## Task details
Where does "column" appear in the data? Return each line that holds it.

## Input for this task
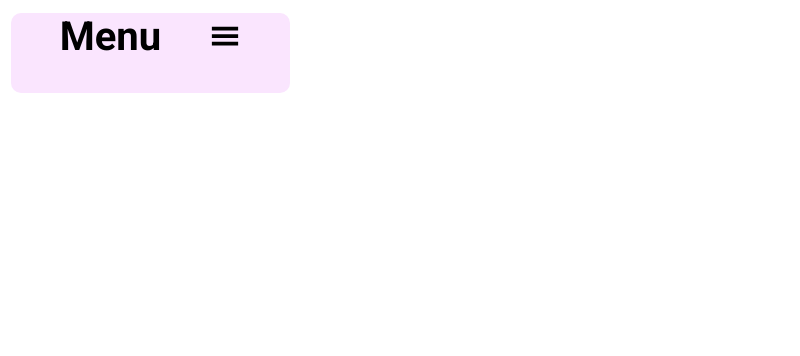
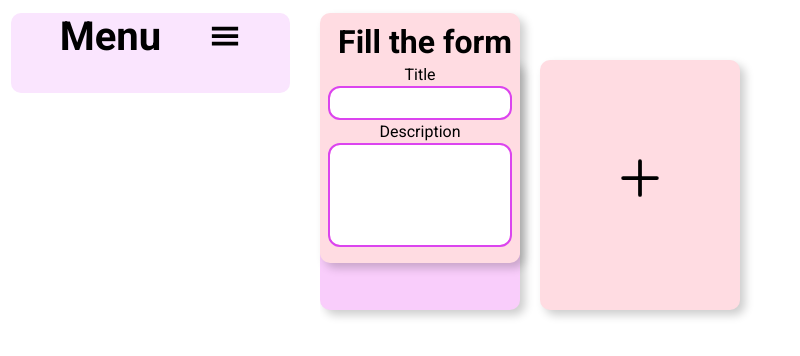
Before and after one commit to douglas-front/to_do_list, a React (Vite) app: page / in a window 1280 px wide. Shown: the top 356 px of the page, without its empty margins (0-800 px from the left). Built offline with nearby package versions, Linux system fonts and the light colour scheme.

Commit message:
add cards

```diff
--- a/package.json
+++ b/package.json
@@ -14,7 +14,8 @@
     "react": "^18.2.0",
     "react-dom": "^18.2.0",
     "react-icons": "^4.12.0",
-    "sass": "^1.69.5"
+    "sass": "^1.69.5",
+    "split-text": "^1.0.0"
   },
   "devDependencies": {
     "@types/react": "^18.2.43",
--- a/src/App.tsx
+++ b/src/App.tsx
@@ -1,11 +1,12 @@
 import Menu from "./Components/Menu"
-
+import Cards from "./Layouts/Cards"
 function App() {
 
 
   return (
     <>
       <Menu/>
+      <Cards/>
     </>
   )
 }
--- a/src/Components/Menu/index.tsx
+++ b/src/Components/Menu/index.tsx
@@ -8,6 +8,7 @@ const Menu = () => {
   const [color, setColor] = useState<string>("menu-off");
 
   const rf1 = useRef<HTMLDivElement>(null);
+  const textRef = useRef<HTMLHeadingElement>(null);
 
   const handleMenu = (classN: string) => {
     setMenu((prevClass) => (prevClass === classN ? "" : classN));
@@ -22,20 +23,43 @@ const Menu = () => {
       scale: color === "change" ? 1.5 : 1,
       ease: "elastic.out(1,0.5)",
     });
+
+    gsap.to(rf1.current, {
+      opacity: color !== "change" ? 1 : 0,
+      scale: color !== "change" ? 1 : 0,
+      ease: "elastic.out(1,0.9)",
+    });
   };
+
+  const animationText = () =>{
+    gsap.fromTo(textRef.current, {
+      scale:  0.9,
+
+    },
+    {
+      scale:  1.1,
+      ease: "elastic.out(1,0.7)",
+      delay: 0.1
+    }
+
+    );
+  }
 
   return (
     <div className="menu">
       <div className={`container-menu ${menu}`}>
         <div className="primary">
           <h1>Menu</h1>
-          <button onClick={() => handleMenu("menu-on")}>
+          <button onClick={() => {
+            handleMenu("menu-on");
+            animationText()
+          }}>
             <GiHamburgerMenu />
           </button>
         </div>
 
         <div className="nameUser">
-          <h1>Wellcome user</h1>
+          <h1 ref={textRef}>Welcome user</h1>
         </div>
 
         <div className="settings">
--- a/src/Components/Menu/menu.scss
+++ b/src/Components/Menu/menu.scss
@@ -94,6 +94,7 @@
         }
 
         .nameUser{
+            overflow: hidden;
             display: block;
             margin-top: 20%;
             width: 100%;
@@ -127,10 +128,9 @@
             }
 
         }
+
         .change-color{
-            display: none;
-        }
-        .change-color.change{
+            opacity: 0;
             display: flex;
             flex-direction: column;
             justify-content: center;
--- a/src/Layouts/Cards/cards.scss
+++ b/src/Layouts/Cards/cards.scss
@@ -0,0 +1,108 @@
+.container-cards {
+  overflow: hidden;
+  margin-top: 1%;
+  width: 75%;
+  height: 100vh;
+  float: right;
+  // background-color: red;
+
+  .controler-cards {
+    width: 100%;
+    height: 100%;
+
+    display: flex;
+    gap: 20px;
+  }
+
+  .card {
+    margin-top: 1%;
+    width: 200px;
+    height: 250px;
+    background-color: #fedcff;
+
+    border-radius: 10px;
+
+    box-shadow: 5px 5px 10px rgb(0 0 0 / 0.2);
+
+    h1 {
+      margin-left: 3%;
+      margin-top: 3%;
+    }
+    p {
+      margin-top: 2%;
+      width: 90%;
+      margin-left: 3%;
+    }
+  }
+  .card__add {
+    cursor: pointer;
+    margin-top: 1%;
+    width: 200px;
+    height: 250px;
+    background-color: rgb(255, 220, 226);
+
+    border-radius: 10px;
+
+    box-shadow: 5px 5px 10px rgb(0 0 0 / 0.2);
+
+    display: flex;
+    justify-content: center;
+    align-items: center;
+
+    h1 {
+      font-size: 60px;
+    }
+  }
+
+  .form-exercice {
+    position: absolute;
+    top: 0;
+
+    cursor: pointer;
+    margin-top: 1%;
+    width: 200px;
+    height: 250px;
+    background-color: rgb(255, 220, 226);
+
+    border-radius: 10px;
+
+    box-shadow: 5px 5px 10px rgb(0 0 0 / 0.2);
+
+    display: flex;
+    justify-content: center;
+
+    h1 {
+      margin-top: 5%;
+      margin-left: 5%;
+    }
+
+    form {
+      width: 100%;
+      display: flex;
+      flex-direction: column;
+      align-items: center;
+
+
+
+      input {
+        width: 90%;
+        height: 30px;
+
+        border: none;
+        border-radius: 10px;
+
+        margin-top: 2%;
+
+        outline: 2px solid rgb(219, 68, 239);
+      }
+      label{
+        margin-top: 2%;
+      }
+
+      .area{
+        height: 100px;
+
+      }
+    }
+  }
+}
--- a/src/Layouts/Cards/index.tsx
+++ b/src/Layouts/Cards/index.tsx
@@ -1,9 +1,72 @@
+
+import "./cards.scss";
+import { IoAdd } from "react-icons/io5";
+import gsap from "gsap";
+import { useState, useRef } from "react";
+
+
+
 const Cards = () => {
-    return (
-        <>
+  const arrayColor = ['#ffdce2', '#fae5fe', '#f9cdfb'];
 
-        </>
-     );
-}
+  const rf1 = useRef<HTMLDivElement>(null)
+
+  const getRandomColor = () => {
+    const randomIndex = Math.floor(Math.random() * arrayColor.length);
+    return arrayColor[randomIndex];
+  };
+
+  const [form, setForm] = useState<string>()
+
+  gsap.to(rf1.current, {
+    scale: form === "fill" ? 0 : 1,
+    ease: "elastic.out(1,0.5)",
+  });
+
+//   gsap.to(rf1.current, {
+//     opacity: form !== "fill" ? 1 : 0,
+//     scale: form !== "fill" ? 1 : 0,
+//     ease: "elastic.out(1,0.9)",
+//   });
+
+  const handleFill = () =>{
+    setForm('fill')
+  }
+
+  return (
+    <div className="container-cards">
+      <h1>exercises</h1>
+
+      <div className="controler-cards">
+          <div className="card" style={{ background: getRandomColor() }}>
+            <h1>title</h1>
+            <p>
+              Lorem ipsum dolor sit amet consectetur adipisicing elit. Rerum fugit
+              non odit perferendis corrupti. Quam cumque ipsum voluptates
+              architecto mollitia.
+            </p>
+          </div>
+
+        <div className="card__add" onClick={handleFill}>
+          <h1>
+            <IoAdd />
+          </h1>
+        </div>
+      </div>
+
+      <div className="form-exercice" ref={rf1}>
+        <form>
+            <h1>Fill the form</h1>
+            <label htmlFor="">Title</label>
+            <input type="text"/>
+
+            <label htmlFor="">Description</label>
+            <input type="text" className="area"/>
+
+        </form>
+      </div>
+    </div>
+  );
+};
 
 export default Cards;
```
Also changed, not shown: 1 other file (tests, documents, lock files or other folders).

## Worked solution
             flex-direction: column;
+      flex-direction: column;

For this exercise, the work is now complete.